Record extracts:
* * * * *
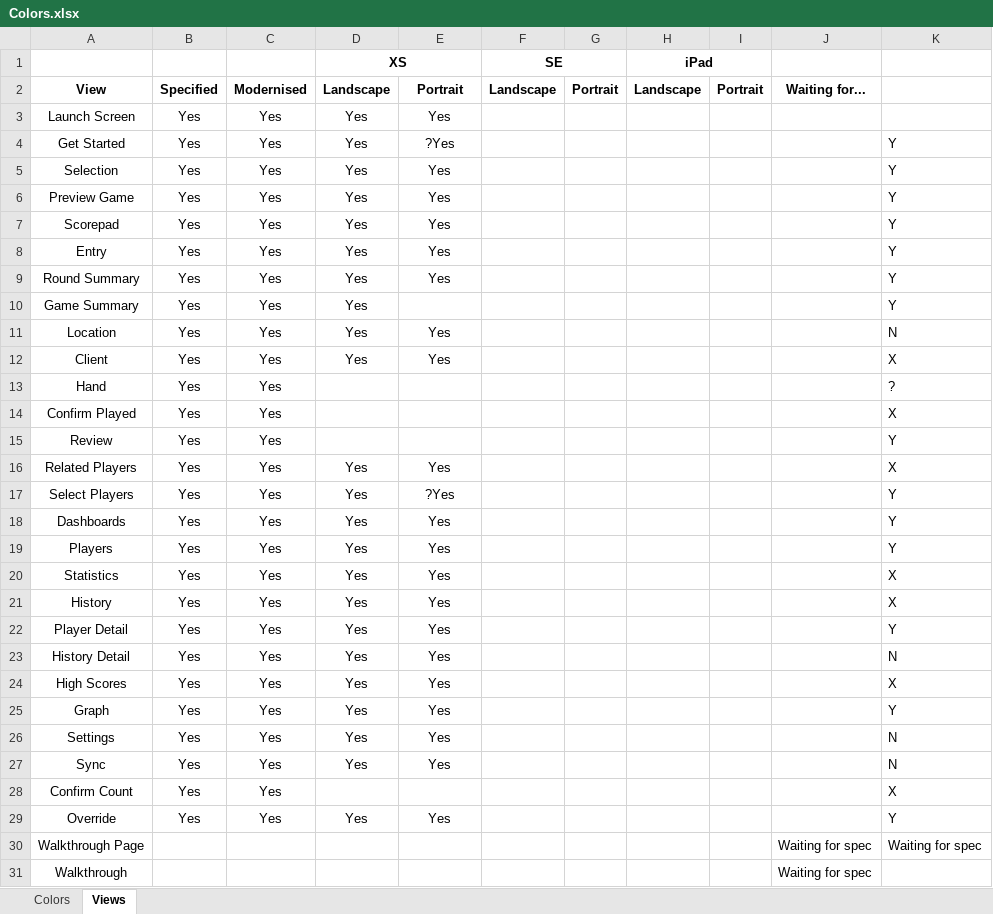
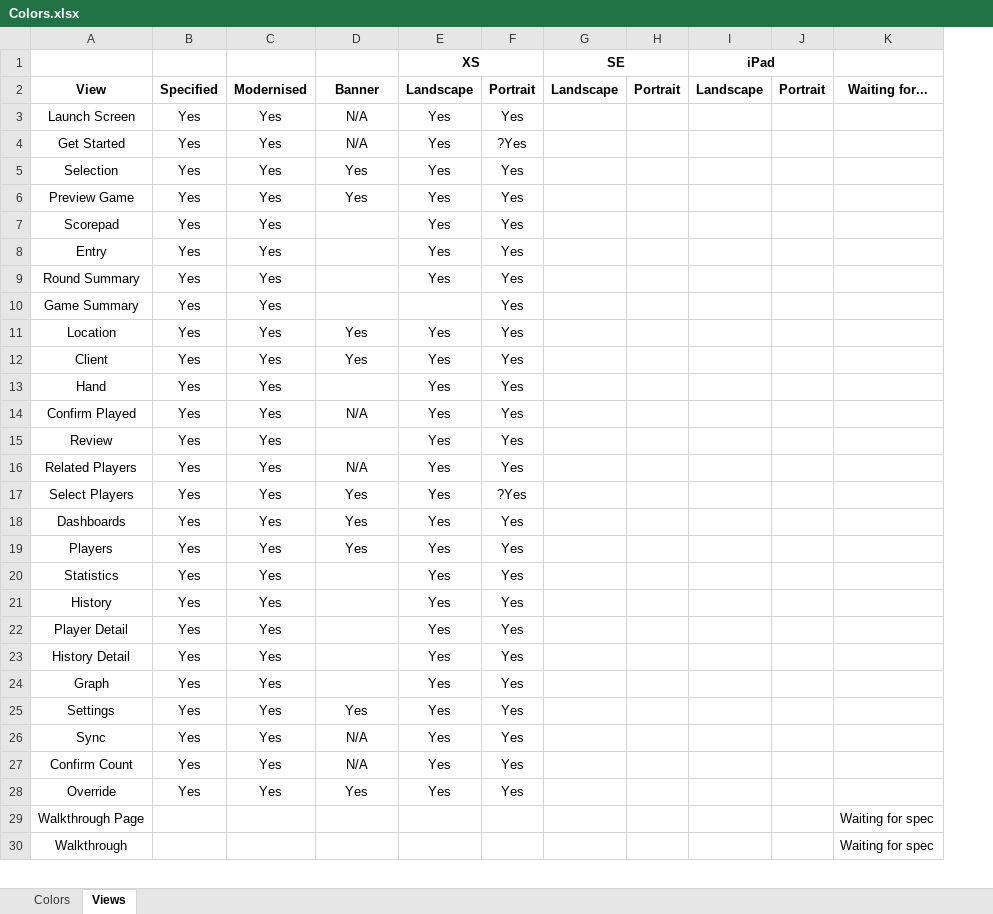
Before and after one commit to marcshearer/Contract-Whist-Scorecard, an Excel workbook: Contract Whist Scorecard/Colors.xlsx, sheet Views, drawn as a sheet; only a part is shown; values as stored, in another font and other column widths than the file's, no borders; conditional formats not drawn; removed rows and columns are numbered as before the commit, all else as after; the diff covers the shown part only; the diff names each change by its address in the sheet, - before the commit and + after, or states it on an @@ line.

Commit message:
Copy before attach game view controllers

```diff
--- a/Contract Whist Scorecard/Colors.xlsx (sheet Views)
+++ b/Contract Whist Scorecard/Colors.xlsx (sheet Views)
+column F, rows 2-28: Portrait | Yes | ?Yes | Yes | Yes | Yes | Yes | Yes | Yes | Yes | Yes | Yes | Yes | Yes | Yes | ?Yes | Yes | Yes | Yes | Yes | Yes | Yes | Yes | Yes | Yes | Yes | Yes
-column K, rows 4-23: Y | Y | Y | Y | Y | Y | Y | N | X | ? | X | Y | X | Y | Y | Y | X | X | Y | N; rows 25-30: Y | N | N | X | Y | Waiting for spec
-D1: XS
+D1: (empty)
-D1:E1 merged
-E1: (empty)
+E1: XS
+E1:F1 merged
-D2: Landscape
+D2: Banner
-E2: Portrait
+E2: Landscape
-D3:D4: Yes
+D3:D4: N/A
-E4: ?Yes
+E4: Yes
-D7:D10: Yes
+D7:D10: (empty)
-E13:E15: (empty)
+E13:E15: Yes
-D14: (empty)
+D14: N/A
-D16: Yes
+D16: N/A
-E17: ?Yes
+E17: Yes
-D20:D23: Yes
+D20:D23: (empty)
-row 24: High Scores | Yes | Yes | Yes | Yes |  |  |  |  |  | X
-D24: Yes
+D24: (empty)
-D26: Yes
+D26: N/A
-D27: (empty)
+D27: N/A
-E27: (empty)
+E27: Yes
```
Also changed, not shown: 1 added row, 1 removed row and 2 edited cells elsewhere in this sheet, formulas that keep their value, 58 other files.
* * * * *
What you have to do:
Retype all entries exactly; omit pictures.

Task response:
Before and after one commit to marcshearer/Contract-Whist-Scorecard, an Excel workbook: Contract Whist Scorecard/Colors.xlsx, sheet Views, drawn as a sheet; only a part is shown; values as stored, in another font and other column widths than the file's, no borders; conditional formats not drawn; removed rows and columns are numbered as before the commit, all else as after; the diff covers the shown part only; the diff names each change by its address in the sheet, - before the commit and + after, or states it on an @@ line.

Commit message:
Copy before attach game view controllers

```diff
--- a/Contract Whist Scorecard/Colors.xlsx (sheet Views)
+++ b/Contract Whist Scorecard/Colors.xlsx (sheet Views)
+column F, rows 2-28: Portrait | Yes | ?Yes | Yes | Yes | Yes | Yes | Yes | Yes | Yes | Yes | Yes | Yes | Yes | Yes | ?Yes | Yes | Yes | Yes | Yes | Yes | Yes | Yes | Yes | Yes | Yes | Yes
-column K, rows 4-23: Y | Y | Y | Y | Y | Y | Y | N | X | ? | X | Y | X | Y | Y | Y | X | X | Y | N; rows 25-30: Y | N | N | X | Y | Waiting for spec
-D1: XS
+D1: (empty)
-D1:E1 merged
-E1: (empty)
+E1: XS
+E1:F1 merged
-D2: Landscape
+D2: Banner
-E2: Portrait
+E2: Landscape
-D3:D4: Yes
+D3:D4: N/A
-E4: ?Yes
+E4: Yes
-D7:D10: Yes
+D7:D10: (empty)
-E13:E15: (empty)
+E13:E15: Yes
-D14: (empty)
+D14: N/A
-D16: Yes
+D16: N/A
-E17: ?Yes
+E17: Yes
-D20:D23: Yes
+D20:D23: (empty)
-row 24: High Scores | Yes | Yes | Yes | Yes |  |  |  |  |  | X
-D24: Yes
+D24: (empty)
-D26: Yes
+D26: N/A
-D27: (empty)
+D27: N/A
-E27: (empty)
+E27: Yes
```
Also changed, not shown: 1 added row, 1 removed row and 2 edited cells elsewhere in this sheet, formulas that keep their value, 58 other files.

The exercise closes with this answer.